Kirk Nieuwenhuis hit a three-run homer that capped a four-run rally in the bottom of the ninth inning and the New York Mets salvaged what had been shaping up as another sorry afternoon, startling the Chicago Cubs 4-3 on Sunday.
Matt Garza pitched seven scoreless innings and the Cubs scored twice on a madcap play that featured three bad throws by Mets infielders, giving Chicago a 3-0 lead.
But New York came back against Carlos Marmol (2-4)in the ninth, starting with Marlon Byrd's leadoff home run. Nieuwenhuis connected with one out.
Bobby Parnell (5-3) pitched the top of the ninth.
Garza gave up three hits and struck out five, and was all set up for his second win in five starts this season. The Cubs had used closer Kevin Gregg on four consecutive days and manager Dale Sveum turned to Marmol, who had been unseated as closer earlier this season.
Marmol continued to test Cubs' fans patience by allowing a long homer to Byrd before walking Lucas Duda. After a visit from Sveum, he pitched John Buck low and away, eventually yielding an opposite-field single. Omar Quintanilla sacrificed the runners ahead and Marmol peered into the Cubs dugout.
Marmol remained in the game, however, and Nieuwenhuis took him deep off the facing of the second deck in right field. Nieuwenhuis recently was promoted to the majors after slumping earlier this season and getting demoted to Triple-A.
Garza bounced back nicely from his last time out, when he allowed nine earned runs and 11 hits. He got some help when the Mets ping-ponged the ball around the infield in the fifth inning.
Alfonso Soriano came to the plate with two outs and the Cubs up 1-0 after Starlin Castro singled and Nate Schierholtz walked. Third baseman David Wright made a diving stop to his left and Soriano's hard grounder, then sailed his throw over the head of first baseman Daniel Murphy.
The ball bounced off the wall back to Murphy and he picked it up and fired off-balance home, trying to stop Castro from scoring. Murphy's throw went past Buck at the plate, bonked off a wall and caromed toward third.

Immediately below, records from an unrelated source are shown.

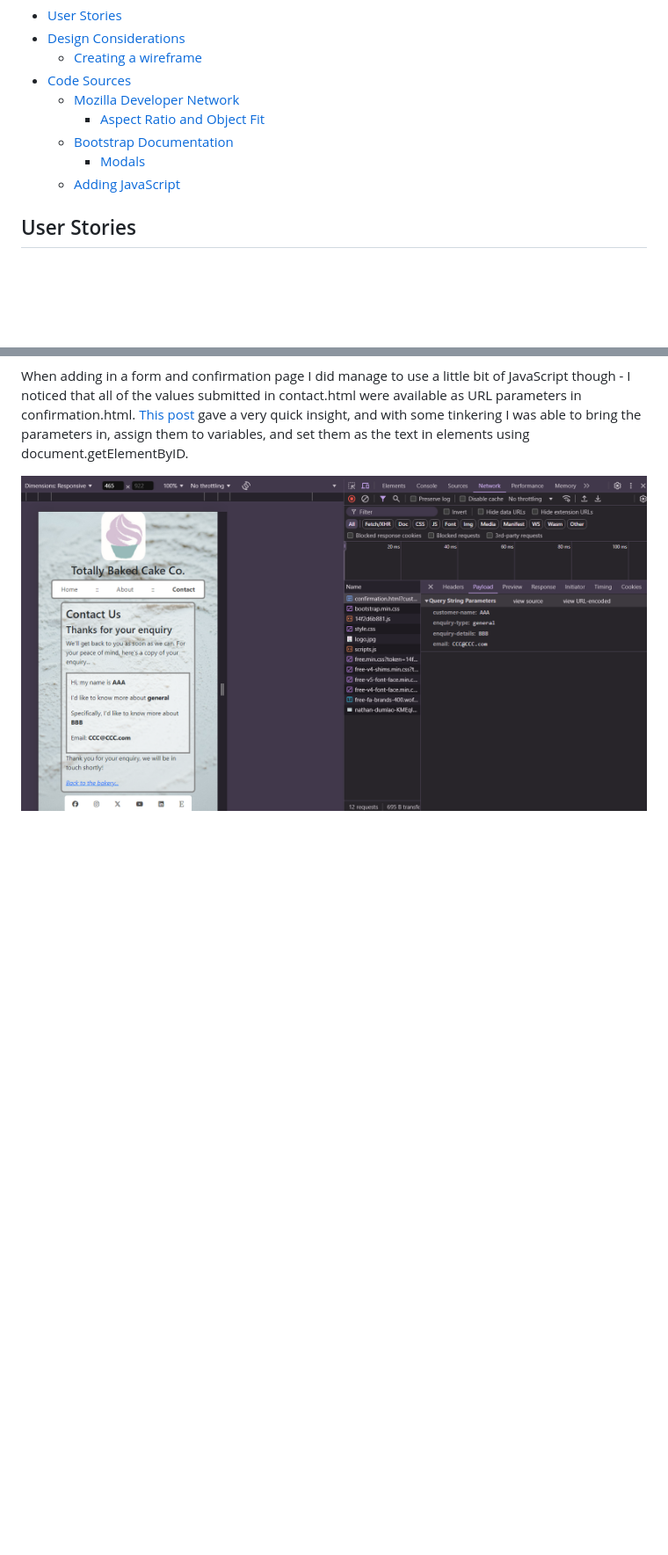
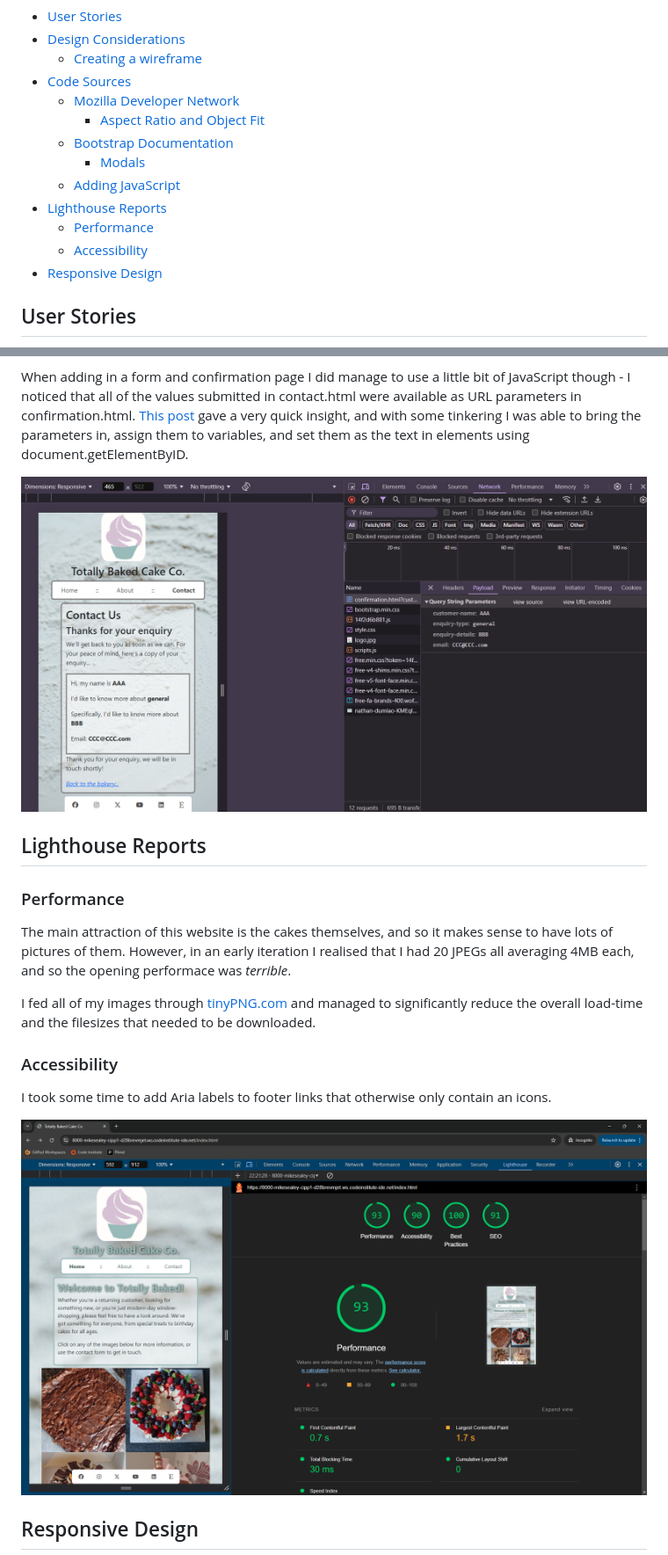
Before and after one commit to mikesealey/ci_pp1, a Markdown page: README.md, 2 parts joined by grey strips. Shown at 88% size. GitHub-like rendering; blank space fills up the shorter version.

Commit message:
adds Lighthouse section to readme

```diff
--- a/README.md
+++ b/README.md
@@ -13,6 +13,10 @@ This project will borrow heavily from the real life bakery business by the same
   * [Bootstrap Documentation](#bootstap-documentation)
     * [Modals](#modals)
   * [Adding JavaScript](#adding-javascript)
+* [Lighthouse Reports](#lighthouse-reports)
+  * [Performance](#performance)
+  * [Accessibility](#accessibility)
+* [Responsive Design](#responseive-design)
 
 
 
@@ -71,3 +75,17 @@ After trying my best to make this work for a long time, I decided in [this commi
 When adding in a form and confirmation page I did manage to use a little bit of JavaScript though - I noticed that all of the values submitted in contact.html were available as URL parameters in confirmation.html. [This post](https://sentry.io/answers/how-to-get-values-from-urls-in-javascript/) gave a very quick insight, and with some tinkering I was able to bring the parameters in, assign them to variables, and set them as the text in elements using document.getElementByID.
 
 <img src="README assets/Screenshot 2024-10-16 215748.png" style="max-width: 50%;">
+
+## Lighthouse Reports
+
+### Performance
+The main attraction of this website is the cakes themselves, and so it makes sense to have lots of pictures of them. However, in an early iteration I realised that I had 20 JPEGs all averaging 4MB each, and so the opening performace was _terrible_.
+
+I fed all of my images through [tinyPNG.com](https://www.tinypng.com) and managed to significantly reduce the overall load-time and the filesizes that needed to be downloaded.
+
+### Accessibility
+I took some time to add Aria labels to footer links that otherwise only contain an icons.
+
+<img src="./README assets/Totally Baked Lighthouse Report.png" style="max-width: 50%">
+
+## Responsive Design
```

Omar Quintanilla was there, having come over from shortstop to back up the original play, and he sprinted in and flipped the ball toward the plate. That throw skittered wide, too, prompting the third groan in a row from the crowd, each one louder than the last.